How to complete this task → Your answer must consist of the records below, reproduced exactly, with every picture removed.

Dataset records →
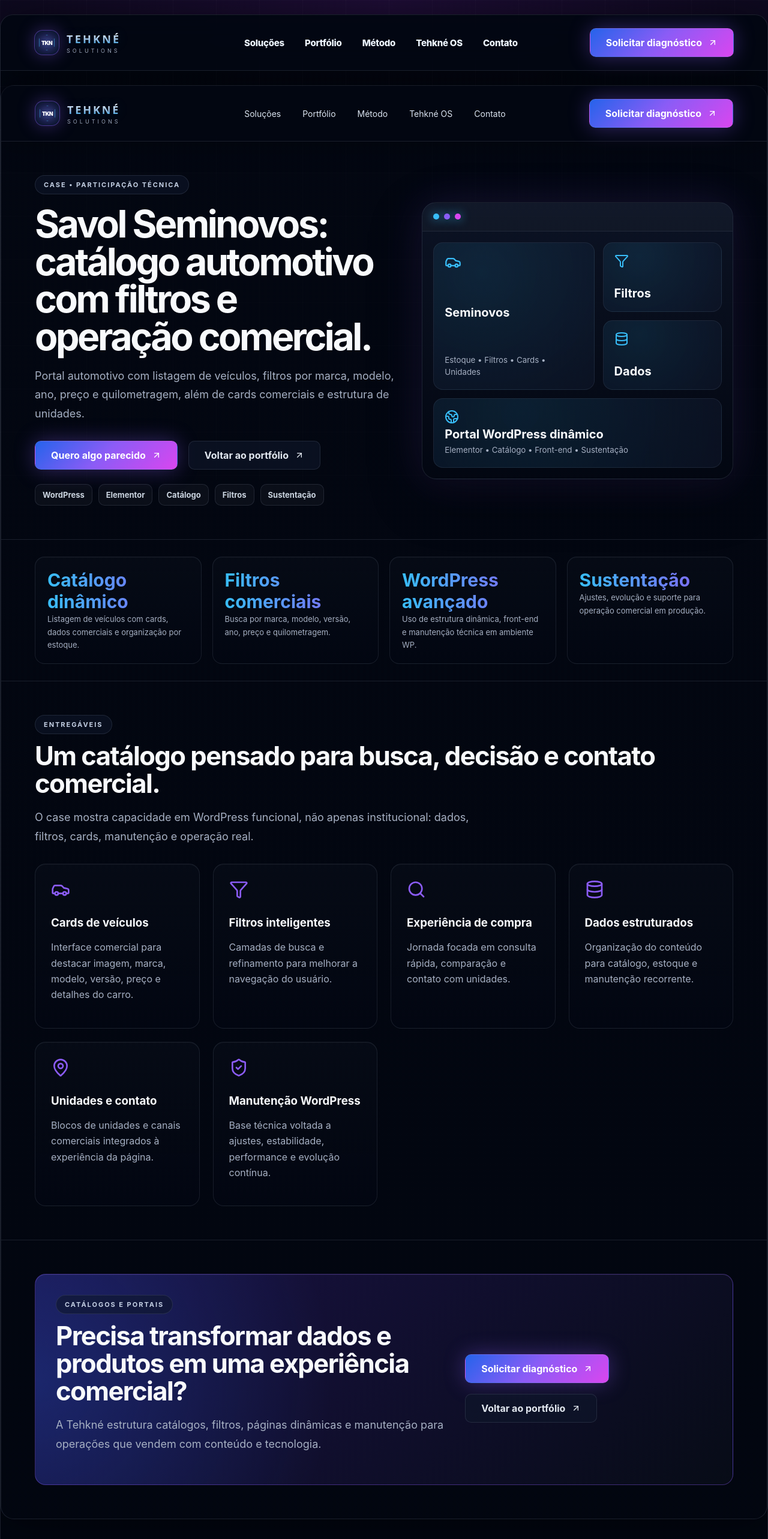
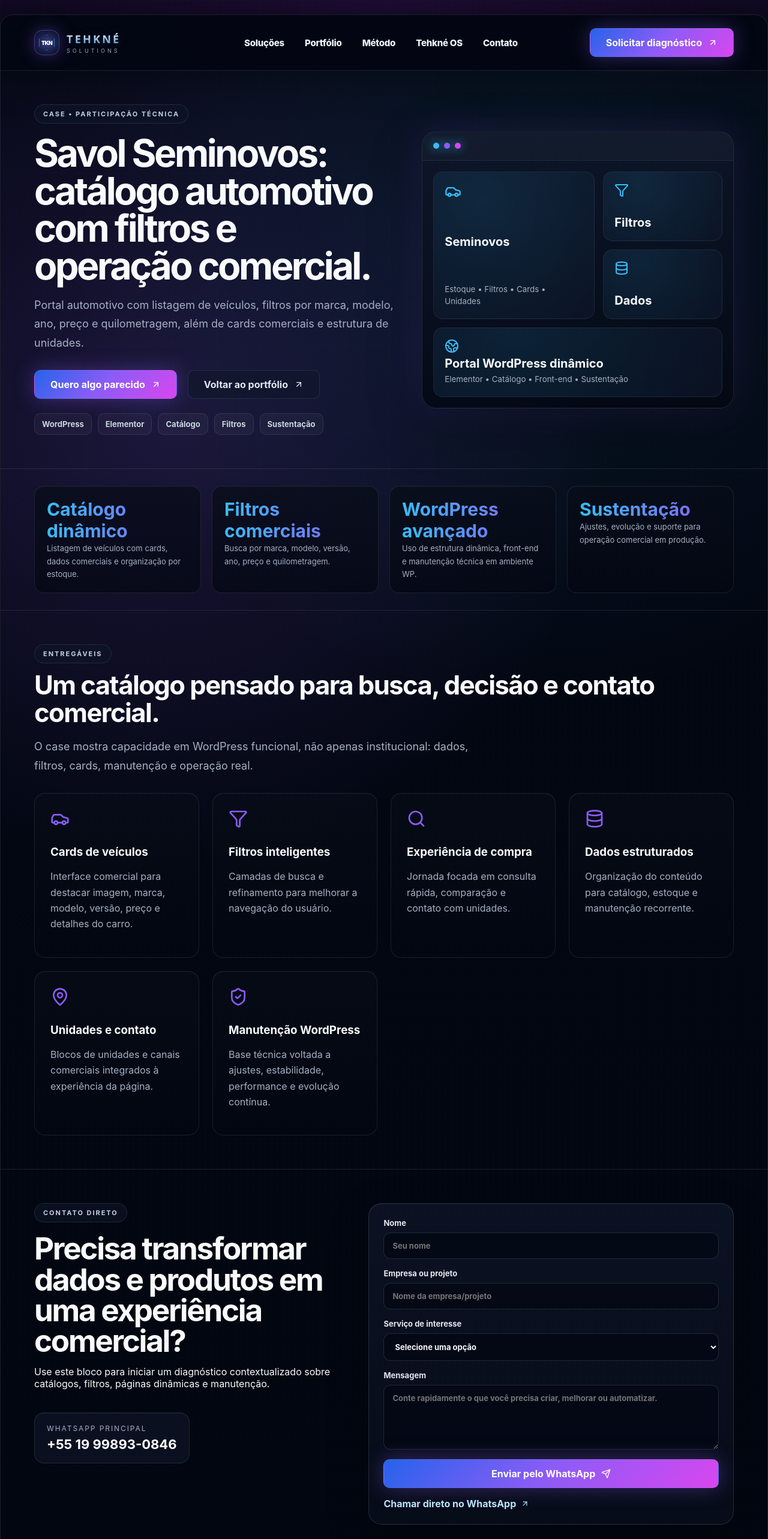
Before and after one commit to Tehkne-Solutions/tehkne-site, a Next.js app: page /portfolio/savol-seminovos in a window 1280 px wide. Shown: the top 2566 px of the page at 60% size. Built offline with nearby package versions, Linux system fonts and the light colour scheme.

Commit message:
fix: remove legacy case header and contact CTAs on Savol

```diff
--- a/app/portfolio/savol-seminovos/page.tsx
+++ b/app/portfolio/savol-seminovos/page.tsx
@@ -1,4 +1,5 @@
-import { ArrowUpRight, Car, Database, Filter, Globe2, MapPin, Search, ShieldCheck, Sparkles } from 'lucide-react';
+import { ArrowUpRight, Car, Database, Filter, Globe2, MapPin, Search, ShieldCheck } from 'lucide-react';
+import ContactForm from '../../components/ContactForm';
 
 const project = {
   title: 'Savol Seminovos',
@@ -33,20 +34,15 @@ export const metadata = {
 
 export default function SavolSeminovosCase() {
   return (
-    <main className="site-shell case-page">
-      <div className="background-grid" />
-      <header className="nav-shell">
-        <a className="brand" href="/" aria-label="Tehkné Solutions"><span className="brand-symbol"><Sparkles size={18} /></span><span><strong>TEHKNÉ</strong><small>SOLUTIONS</small></span></a>
-        <nav><a href="/solucoes">Soluções</a><a href="/portfolio">Portfólio</a><a href="/#metodo">Método</a><a href="/#os">Tehkné OS</a><a href="/#contato">Contato</a></nav>
-        <a className="btn btn-primary coin" href="/#contato">Solicitar diagnóstico <ArrowUpRight size={16} /></a>
-      </header>
+    <main className="case-page">
       <section className="section-frame case-hero">
-        <div className="case-hero-copy"><span className="eyebrow">{project.eyebrow}</span><h1>{project.title}: catálogo automotivo com filtros e operação comercial.</h1><p>{project.description}</p><div className="hero-actions"><a className="btn btn-primary coin" href="/#contato">Quero algo parecido <ArrowUpRight size={16} /></a><a className="btn btn-secondary" href="/portfolio">Voltar ao portfólio <ArrowUpRight size={16} /></a></div><div className="case-stack">{project.stack.map((tech) => <span key={tech}>{tech}</span>)}</div></div>
+        <div className="case-hero-copy"><span className="eyebrow">{project.eyebrow}</span><h1>{project.title}: catálogo automotivo com filtros e operação comercial.</h1><p>{project.description}</p><div className="hero-actions"><a className="btn btn-primary coin" href="#contato-form">Quero algo parecido <ArrowUpRight size={16} /></a><a className="btn btn-secondary" href="/portfolio">Voltar ao portfólio <ArrowUpRight size={16} /></a></div><div className="case-stack">{project.stack.map((tech) => <span key={tech}>{tech}</span>)}</div></div>
         <div className="case-visual"><div className="case-window"><div className="case-window-bar"><span /><span /><span /></div><div className="case-dashboard-grid"><div className="case-panel large"><Car size={28} /><strong>Seminovos</strong><small>Estoque • Filtros • Cards • Unidades</small></div><div className="case-panel"><Filter size={24} /><strong>Filtros</strong></div><div className="case-panel"><Database size={24} /><strong>Dados</strong></div><div className="case-panel wide"><Globe2 size={24} /><strong>Portal WordPress dinâmico</strong><small>Elementor • Catálogo • Front-end • Sustentação</small></div></div></div></div>
       </section>
       <section className="metrics section-frame compact">{highlights.map(([value, label]) => <div key={value}><strong>{value}</strong><span>{label}</span></div>)}</section>
       <section className="section-frame"><div className="section-heading"><span className="eyebrow">Entregáveis</span><h2>Um catálogo pensado para busca, decisão e contato comercial.</h2><p>O case mostra capacidade em WordPress funcional, não apenas institucional: dados, filtros, cards, manutenção e operação real.</p></div><div className="service-grid solutions-grid">{modules.map((module) => { const Icon = module.icon; return <article className="glass-card service-card solution-card" key={module.title}><Icon className="card-icon" size={32} /><h3>{module.title}</h3><p>{module.text}</p></article>; })}</div></section>
-      <section className="final-cta"><div><span className="eyebrow">Catálogos e portais</span><h2>Precisa transformar dados e produtos em uma experiência comercial?</h2><p>A Tehkné estrutura catálogos, filtros, páginas dinâmicas e manutenção para operações que vendem com conteúdo e tecnologia.</p></div><div className="hero-actions"><a className="btn btn-primary coin" href="mailto:contato@tehkne.com.br">Solicitar diagnóstico <ArrowUpRight size={16} /></a><a className="btn btn-secondary" href="/portfolio">Voltar ao portfólio <ArrowUpRight size={16} /></a></div></section>
+      <ContactForm page="Case Savol Seminovos" context="catálogo automotivo, filtros comerciais, WordPress avançado, dados estruturados e sustentação técnica" title="Precisa transformar dados e produtos em uma experiência comercial?" description="Use este bloco para iniciar um diagnóstico contextualizado sobre catálogos, filtros, páginas dinâmicas e manutenção." />
+      <section className="final-cta"><div><span className="eyebrow">Catálogos e portais</span><h2>Precisa transformar dados e produtos em uma experiência comercial?</h2><p>A Tehkné estrutura catálogos, filtros, páginas dinâmicas e manutenção para operações que vendem com conteúdo e tecnologia.</p></div><div className="hero-actions"><a className="btn btn-primary coin" href="#contato-form">Solicitar diagnóstico <ArrowUpRight size={16} /></a><a className="btn btn-secondary" href="/portfolio">Voltar ao portfólio <ArrowUpRight size={16} /></a></div></section>
     </main>
   );
 }
```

Exercise solution →
Before and after one commit to Tehkne-Solutions/tehkne-site, a Next.js app: page /portfolio/savol-seminovos in a window 1280 px wide. Shown: the top 2566 px of the page at 60% size. Built offline with nearby package versions, Linux system fonts and the light colour scheme.

Commit message:
fix: remove legacy case header and contact CTAs on Savol

```diff
--- a/app/portfolio/savol-seminovos/page.tsx
+++ b/app/portfolio/savol-seminovos/page.tsx
@@ -1,4 +1,5 @@
-import { ArrowUpRight, Car, Database, Filter, Globe2, MapPin, Search, ShieldCheck, Sparkles } from 'lucide-react';
+import { ArrowUpRight, Car, Database, Filter, Globe2, MapPin, Search, ShieldCheck } from 'lucide-react';
+import ContactForm from '../../components/ContactForm';
 
 const project = {
   title: 'Savol Seminovos',
@@ -33,20 +34,15 @@ export const metadata = {
 
 export default function SavolSeminovosCase() {
   return (
-    <main className="site-shell case-page">
-      <div className="background-grid" />
-      <header className="nav-shell">
-        <a className="brand" href="/" aria-label="Tehkné Solutions"><span className="brand-symbol"><Sparkles size={18} /></span><span><strong>TEHKNÉ</strong><small>SOLUTIONS</small></span></a>
-        <nav><a href="/solucoes">Soluções</a><a href="/portfolio">Portfólio</a><a href="/#metodo">Método</a><a href="/#os">Tehkné OS</a><a href="/#contato">Contato</a></nav>
-        <a className="btn btn-primary coin" href="/#contato">Solicitar diagnóstico <ArrowUpRight size={16} /></a>
-      </header>
+    <main className="case-page">
       <section className="section-frame case-hero">
-        <div className="case-hero-copy"><span className="eyebrow">{project.eyebrow}</span><h1>{project.title}: catálogo automotivo com filtros e operação comercial.</h1><p>{project.description}</p><div className="hero-actions"><a className="btn btn-primary coin" href="/#contato">Quero algo parecido <ArrowUpRight size={16} /></a><a className="btn btn-secondary" href="/portfolio">Voltar ao portfólio <ArrowUpRight size={16} /></a></div><div className="case-stack">{project.stack.map((tech) => <span key={tech}>{tech}</span>)}</div></div>
+        <div className="case-hero-copy"><span className="eyebrow">{project.eyebrow}</span><h1>{project.title}: catálogo automotivo com filtros e operação comercial.</h1><p>{project.description}</p><div className="hero-actions"><a className="btn btn-primary coin" href="#contato-form">Quero algo parecido <ArrowUpRight size={16} /></a><a className="btn btn-secondary" href="/portfolio">Voltar ao portfólio <ArrowUpRight size={16} /></a></div><div className="case-stack">{project.stack.map((tech) => <span key={tech}>{tech}</span>)}</div></div>
         <div className="case-visual"><div className="case-window"><div className="case-window-bar"><span /><span /><span /></div><div className="case-dashboard-grid"><div className="case-panel large"><Car size={28} /><strong>Seminovos</strong><small>Estoque • Filtros • Cards • Unidades</small></div><div className="case-panel"><Filter size={24} /><strong>Filtros</strong></div><div className="case-panel"><Database size={24} /><strong>Dados</strong></div><div className="case-panel wide"><Globe2 size={24} /><strong>Portal WordPress dinâmico</strong><small>Elementor • Catálogo • Front-end • Sustentação</small></div></div></div></div>
       </section>
       <section className="metrics section-frame compact">{highlights.map(([value, label]) => <div key={value}><strong>{value}</strong><span>{label}</span></div>)}</section>
       <section className="section-frame"><div className="section-heading"><span className="eyebrow">Entregáveis</span><h2>Um catálogo pensado para busca, decisão e contato comercial.</h2><p>O case mostra capacidade em WordPress funcional, não apenas institucional: dados, filtros, cards, manutenção e operação real.</p></div><div className="service-grid solutions-grid">{modules.map((module) => { const Icon = module.icon; return <article className="glass-card service-card solution-card" key={module.title}><Icon className="card-icon" size={32} /><h3>{module.title}</h3><p>{module.text}</p></article>; })}</div></section>
-      <section className="final-cta"><div><span className="eyebrow">Catálogos e portais</span><h2>Precisa transformar dados e produtos em uma experiência comercial?</h2><p>A Tehkné estrutura catálogos, filtros, páginas dinâmicas e manutenção para operações que vendem com conteúdo e tecnologia.</p></div><div className="hero-actions"><a className="btn btn-primary coin" href="mailto:contato@tehkne.com.br">Solicitar diagnóstico <ArrowUpRight size={16} /></a><a className="btn btn-secondary" href="/portfolio">Voltar ao portfólio <ArrowUpRight size={16} /></a></div></section>
+      <ContactForm page="Case Savol Seminovos" context="catálogo automotivo, filtros comerciais, WordPress avançado, dados estruturados e sustentação técnica" title="Precisa transformar dados e produtos em uma experiência comercial?" description="Use este bloco para iniciar um diagnóstico contextualizado sobre catálogos, filtros, páginas dinâmicas e manutenção." />
+      <section className="final-cta"><div><span className="eyebrow">Catálogos e portais</span><h2>Precisa transformar dados e produtos em uma experiência comercial?</h2><p>A Tehkné estrutura catálogos, filtros, páginas dinâmicas e manutenção para operações que vendem com conteúdo e tecnologia.</p></div><div className="hero-actions"><a className="btn btn-primary coin" href="#contato-form">Solicitar diagnóstico <ArrowUpRight size={16} /></a><a className="btn btn-secondary" href="/portfolio">Voltar ao portfólio <ArrowUpRight size={16} /></a></div></section>
     </main>
   );
 }
```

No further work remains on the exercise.